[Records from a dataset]
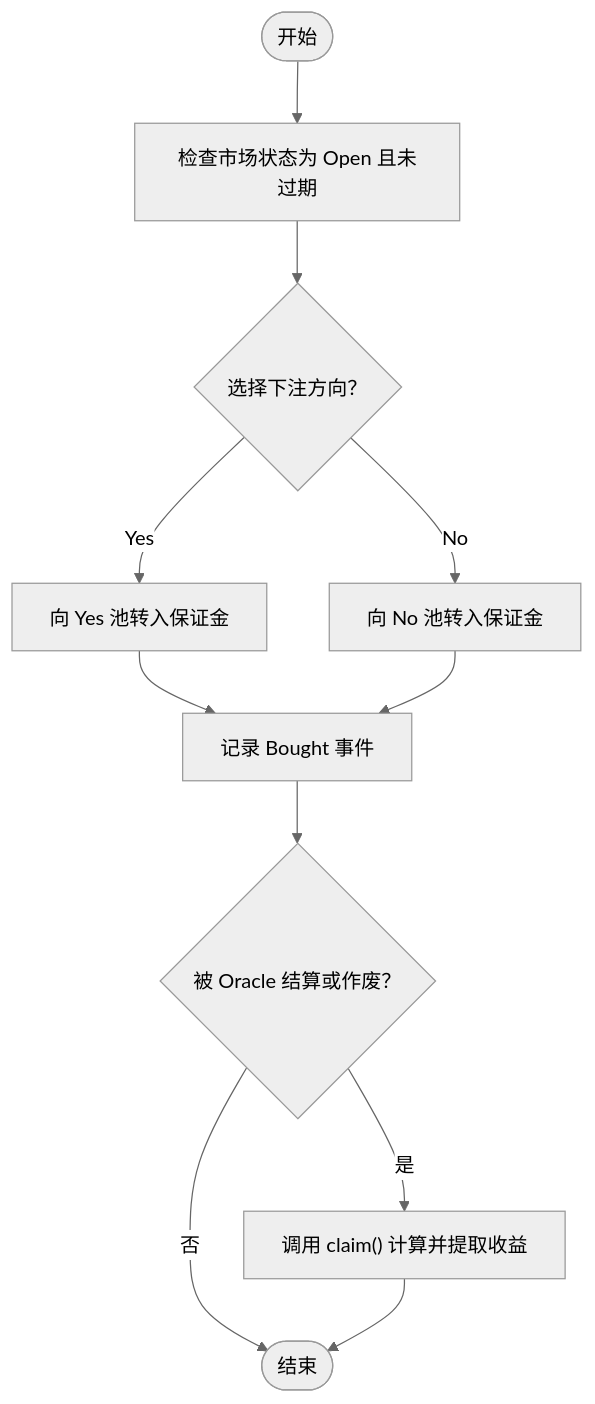
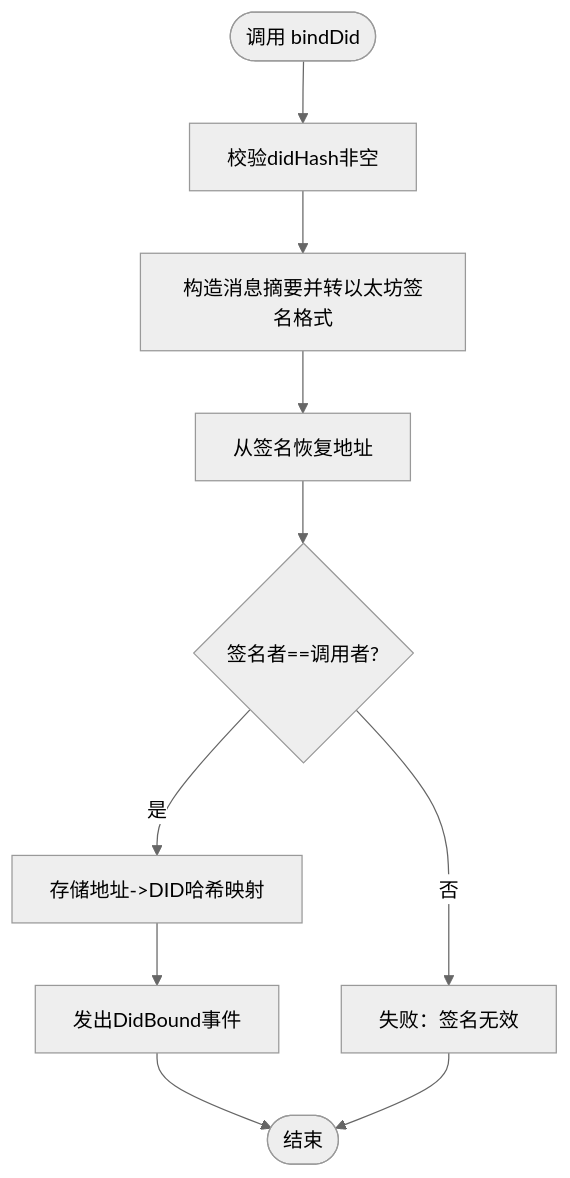
One commit to SimonHofman/PredictionDIDSimple changed the fifth of 8 diagrams in contracts/.qoder/repowiki/zh/content/快速开始.md. Above: the diagram before and after it, drawn with Mermaid (neutral theme). The commit also changed other lines of this file and 162 other files, not shown here.

````diff
--- a/contracts/.qoder/repowiki/zh/content/快速开始.md
+++ b/contracts/.qoder/repowiki/zh/content/快速开始.md
@@ -289,13 +181,12 @@
 ```mermaid
 flowchart TD
-Start(["开始"]) --> CheckOpen["检查市场状态为 Open 且未过期"]
-CheckOpen --> BuyYesNo{"选择下注方向？"}
-BuyYesNo --> |Yes| StakeYes["向 Yes 池转入保证金"]
-BuyYesNo --> |No| StakeNo["向 No 池转入保证金"]
-StakeYes --> EmitBuy["记录 Bought 事件"]
-StakeNo --> EmitBuy
-EmitBuy --> Resolve{"被 Oracle 结算或作废？"}
-Resolve --> |是| Claim["调用 claim() 计算并提取收益"]
-Resolve --> |否| End(["结束"])
-Claim --> End
+Start(["调用 bindDid"]) --> CheckHash["校验didHash非空"]
+CheckHash --> BuildDigest["构造消息摘要并转以太坊签名格式"]
+BuildDigest --> Recover["从签名恢复地址"]
+Recover --> VerifySig{"签名者==调用者?"}
+VerifySig --> |否| Fail["失败：签名无效"]
+VerifySig --> |是| Store["存储地址->DID哈希映射"]
+Store --> Emit["发出DidBound事件"]
+Emit --> End(["结束"])
+Fail --> End
 ```
````
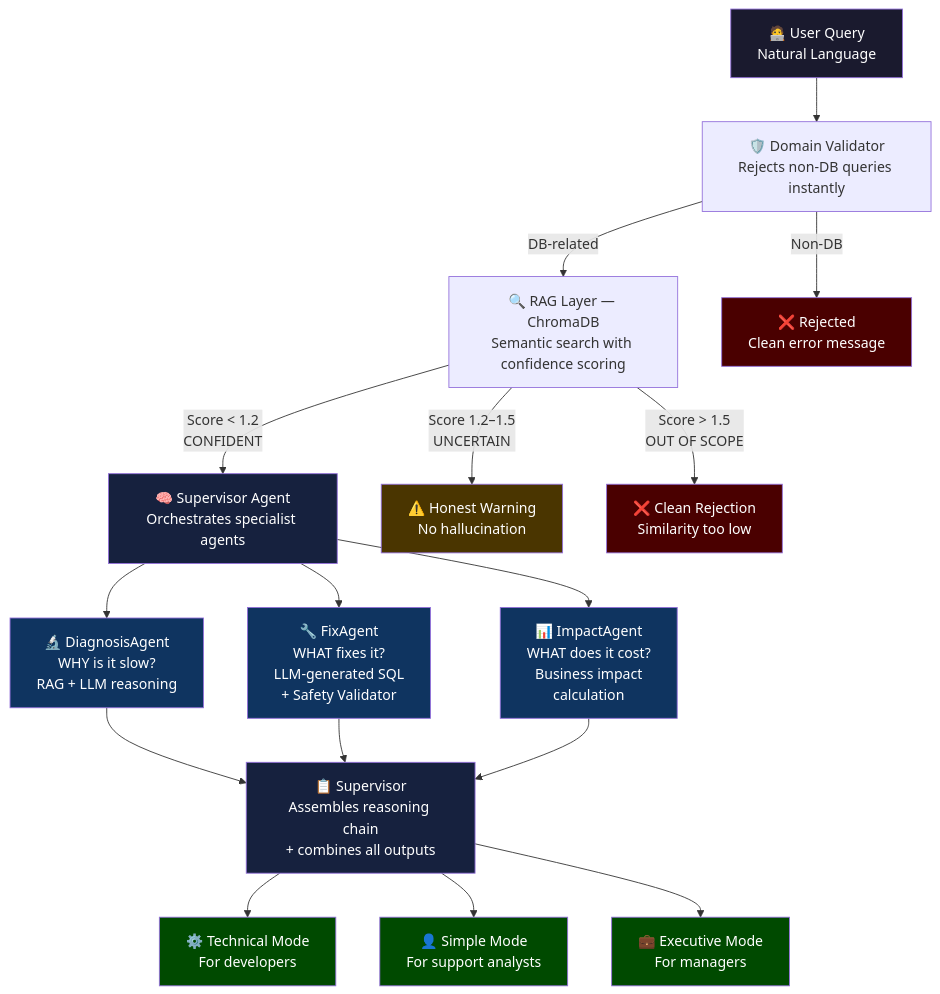
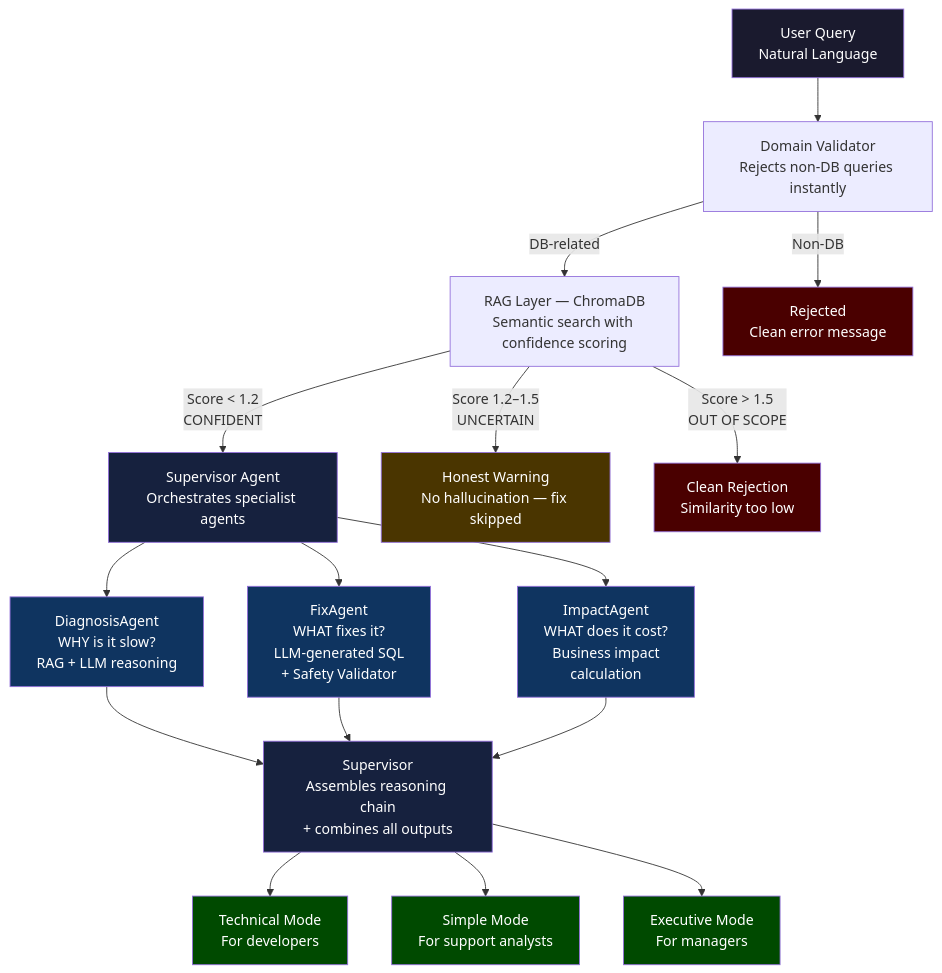
One commit to Abinaya-092/solartis-hackathon-abinaya-t-92 changed the diagram in README.md. Above: the diagram before and after it, drawn with Mermaid. The commit also changed other lines of this file, not shown here.

````diff
--- a/README.md
+++ b/README.md
@@ -26,36 +26,36 @@
 ```mermaid
 flowchart TD
-    A["🧑‍💻 User Query\nNatural Language"] --> B["🛡️ Domain Validator\nRejects non-DB queries instantly"]
+    A["User Query\nNatural Language"] --> B["Domain Validator\nRejects non-DB queries instantly"]
     
-    B -->|"DB-related"| C["🔍 RAG Layer — ChromaDB\nSemantic search with confidence scoring"]
-    B -->|"Non-DB"| X1["❌ Rejected\nClean error message"]
+    B -->|"DB-related"| C["RAG Layer — ChromaDB\nSemantic search with confidence scoring"]
+    B -->|"Non-DB"| X1["Rejected\nClean error message"]
     
-    C -->|"Score < 1.2\nCONFIDENT"| D["🧠 Supervisor Agent\nOrchestrates specialist agents"]
-    C -->|"Score 1.2–1.5\nUNCERTAIN"| X2["⚠️ Honest Warning\nNo hallucination"]
-    C -->|"Score > 1.5\nOUT OF SCOPE"| X3["❌ Clean Rejection\nSimilarity too low"]
+    C -->|"Score < 1.2\nCONFIDENT"| D["Supervisor Agent\nOrchestrates specialist agents"]
+    C -->|"Score 1.2–1.5\nUNCERTAIN"| X2["Honest Warning\nNo hallucination — fix skipped"]
+    C -->|"Score > 1.5\nOUT OF SCOPE"| X3["Clean Rejection\nSimilarity too low"]
     
-    D --> E["🔬 DiagnosisAgent\nWHY is it slow?\nRAG + LLM reasoning"]
-    D --> F["🔧 FixAgent\nWHAT fixes it?\nLLM-generated SQL\n+ Safety Validator"]
-    D --> G["📊 ImpactAgent\nWHAT does it cost?\nBusiness impact\ncalculation"]
+    D --> E["DiagnosisAgent\nWHY is it slow?\nRAG + LLM reasoning"]
+    D --> F["FixAgent\nWHAT fixes it?\nLLM-generated SQL\n+ Safety Validator"]
+    D --> G["ImpactAgent\nWHAT does it cost?\nBusiness impact\ncalculation"]
     
-    E --> H["📋 Supervisor\nAssembles reasoning chain\n+ combines all outputs"]
+    E --> H["Supervisor\nAssembles reasoning chain\n+ combines all outputs"]
     F --> H
     G --> H
     
-    H --> I["⚙️ Technical Mode\nFor developers"]
-    H --> J["👤 Simple Mode\nFor support analysts"]
-    H --> K["💼 Executive Mode\nFor managers"]
+    H --> I["Technical Mode\nFor developers"]
+    H --> J["Simple Mode\nFor support analysts"]
+    H --> K["Executive Mode\nFor managers"]
     
     style A fill:#1a1a2e,color:#fff
     style D fill:#16213e,color:#fff
     style E fill:#0f3460,color:#fff
     style F fill:#0f3460,color:#fff
     style G fill:#0f3460,color:#fff
     style H fill:#16213e,color:#fff
     style X1 fill:#4a0000,color:#fff
     style X2 fill:#4a3500,color:#fff
     style X3 fill:#4a0000,color:#fff
     style I fill:#004a00,color:#fff
     style J fill:#004a00,color:#fff
     style K fill:#004a00,color:#fff
 ```
````
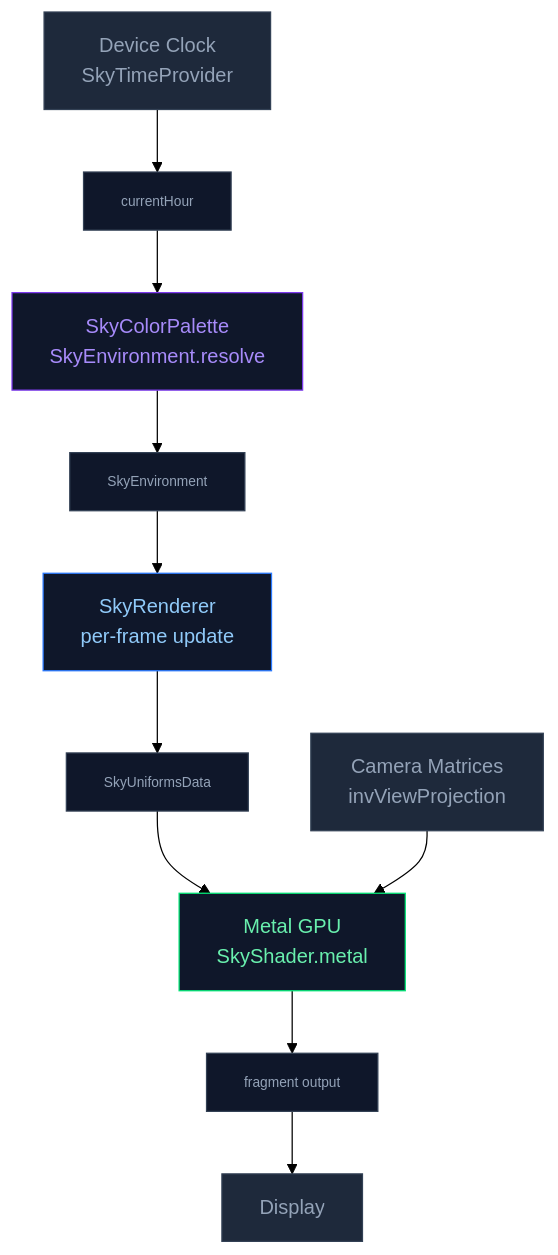
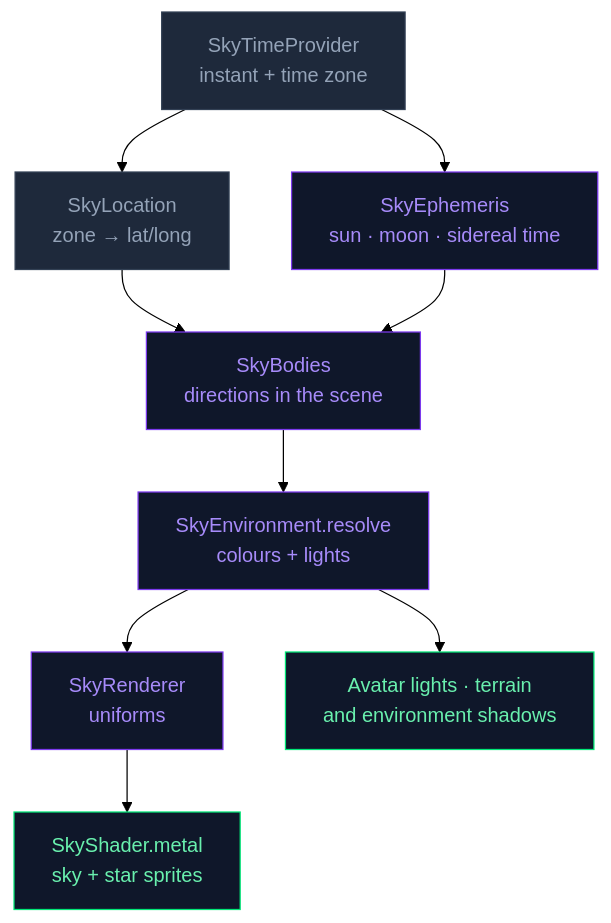
The diagram in docs/Sky_System.md (kevinliddel/NeuraLink), drawn with Mermaid (forest theme) before and after one commit. The commit also changed other lines of this file and 35 other files, not shown here.

````diff
--- a/docs/Sky_System.md
+++ b/docs/Sky_System.md
@@ -42,32 +86,23 @@
 ```mermaid
 graph TD
-    Clock["Device Clock\nSkyTimeProvider"]
-    Palette["SkyColorPalette\nSkyEnvironment.resolve"]
-    Renderer["SkyRenderer\nper-frame update"]
-    GPU["Metal GPU\nSkyShader.metal"]
-    Display["Display"]
-    Camera["Camera Matrices\ninvViewProjection"]
+    Clock["SkyTimeProvider<br/>instant + time zone"]
+    Place["SkyLocation<br/>zone → lat/long"]
+    Ephemeris["SkyEphemeris<br/>sun · moon · sidereal time"]
+    Bodies["SkyBodies<br/>directions in the scene"]
+    Palette["SkyEnvironment.resolve<br/>colours + lights"]
+    Renderer["SkyRenderer<br/>uniforms"]
+    GPU["SkyShader.metal<br/>sky + star sprites"]
+    Lights["Avatar lights · terrain<br/>and environment shadows"]
 
-    E1["currentHour"]
-    E2["SkyEnvironment"]
-    E3["SkyUniformsData"]
-    E4["fragment output"]
+    Clock --> Place --> Bodies
+    Clock --> Ephemeris --> Bodies
+    Bodies --> Palette --> Renderer --> GPU
+    Palette --> Lights
 
-    Clock --> E1 --> Palette
-    Palette --> E2 --> Renderer
-    Renderer --> E3 --> GPU
-    GPU --> E4 --> Display
-    Camera --> GPU
-
-    style Clock fill:#1e293b,stroke:#334155,color:#94a3b8
-    style Palette fill:#0f172a,stroke:#7c3aed,color:#a78bfa
-    style Renderer fill:#0f172a,stroke:#2979ff,color:#90caf9
-    style GPU fill:#0f172a,stroke:#00e676,color:#69f0ae
-    style Camera fill:#1e293b,stroke:#334155,color:#94a3b8
-    style Display fill:#1e293b,stroke:#334155,color:#94a3b8
-
-    style E1 fill:#0f172a,stroke:#334155,color:#94a3b8,font-size:11px
-    style E2 fill:#0f172a,stroke:#334155,color:#94a3b8,font-size:11px
-    style E3 fill:#0f172a,stroke:#334155,color:#94a3b8,font-size:11px
-    style E4 fill:#0f172a,stroke:#334155,color:#94a3b8,font-size:11px
+    classDef source fill:#1e293b,stroke:#334155,color:#94a3b8
+    classDef logic fill:#0f172a,stroke:#7c3aed,color:#a78bfa
+    classDef gpu fill:#0f172a,stroke:#00e676,color:#69f0ae
+    class Clock,Place source
+    class Ephemeris,Bodies,Palette,Renderer logic
+    class GPU,Lights gpu
 ```
````
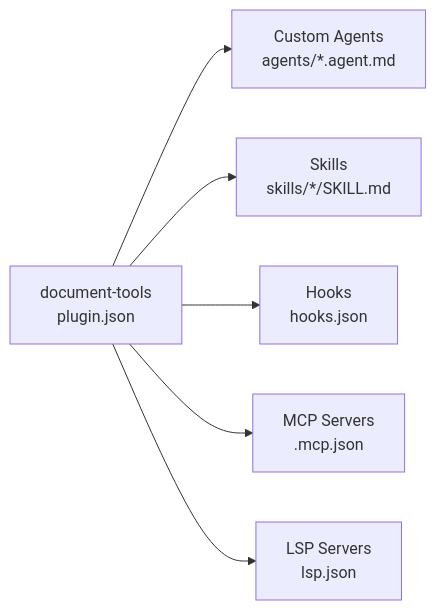
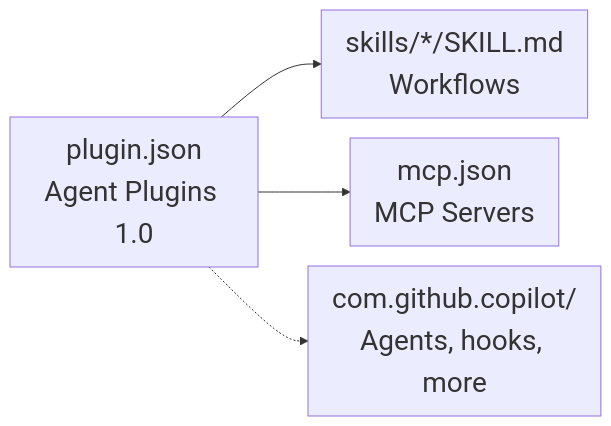
One commit to codebytes/agent-skills changed the diagram in slides/img/plugin-components.mmd. Above: the diagram before and after it, drawn with Mermaid. The commit also changed 27 other files, not shown here.

First line of the commit message:
Refine agent skills talk and cross-host demo (#8)

```diff
--- a/slides/img/plugin-components.mmd
+++ b/slides/img/plugin-components.mmd
@@ -1,7 +1,16 @@
+---
+config:
+  themeVariables:
+    fontSize: 28px
+  flowchart:
+    nodeSpacing: 20
+    padding: 12
+---
 flowchart LR
-    P[document-tools<br/>plugin.json]
-    P --> A[Custom Agents<br/>agents/*.agent.md]
-    P --> S[Skills<br/>skills/*/SKILL.md]
-    P --> H[Hooks<br/>hooks.json]
-    P --> M[MCP Servers<br/>.mcp.json]
-    P --> L[LSP Servers<br/>lsp.json]
+    accTitle: Portable plugin core and Copilot-specific components
+    accDescr: Agent Plugins 1.0 discovers skills and MCP configuration from fixed locations. Copilot-specific agents, hooks, rules, commands, and LSP configuration live in a separate namespace.
+    P[plugin.json<br/>Agent Plugins 1.0]
+    P --> S[skills/*/SKILL.md<br/>Workflows]
+    P --> M[mcp.json<br/>MCP Servers]
+    P -.-> C[com.github.copilot/<br/>Agents, hooks, more]
+    %% Source: https://agent-plugins.org/specification
```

Brief:
Would you report every line of the entries above containing the word "with"?

Expected answer:
One commit to SimonHofman/PredictionDIDSimple changed the fifth of 8 diagrams in contracts/.qoder/repowiki/zh/content/快速开始.md. Above: the diagram before and after it, drawn with Mermaid (neutral theme). The commit also changed other lines of this file and 162 other files, not shown here.
One commit to Abinaya-092/solartis-hackathon-abinaya-t-92 changed the diagram in README.md. Above: the diagram before and after it, drawn with Mermaid. The commit also changed other lines of this file, not shown here.
-    B -->|"DB-related"| C["🔍 RAG Layer — ChromaDB\nSemantic search with confidence scoring"]
+    B -->|"DB-related"| C["RAG Layer — ChromaDB\nSemantic search with confidence scoring"]
The diagram in docs/Sky_System.md (kevinliddel/NeuraLink), drawn with Mermaid (forest theme) before and after one commit. The commit also changed other lines of this file and 35 other files, not shown here.
One commit to codebytes/agent-skills changed the diagram in slides/img/plugin-components.mmd. Above: the diagram before and after it, drawn with Mermaid. The commit also changed 27 other files, not shown here.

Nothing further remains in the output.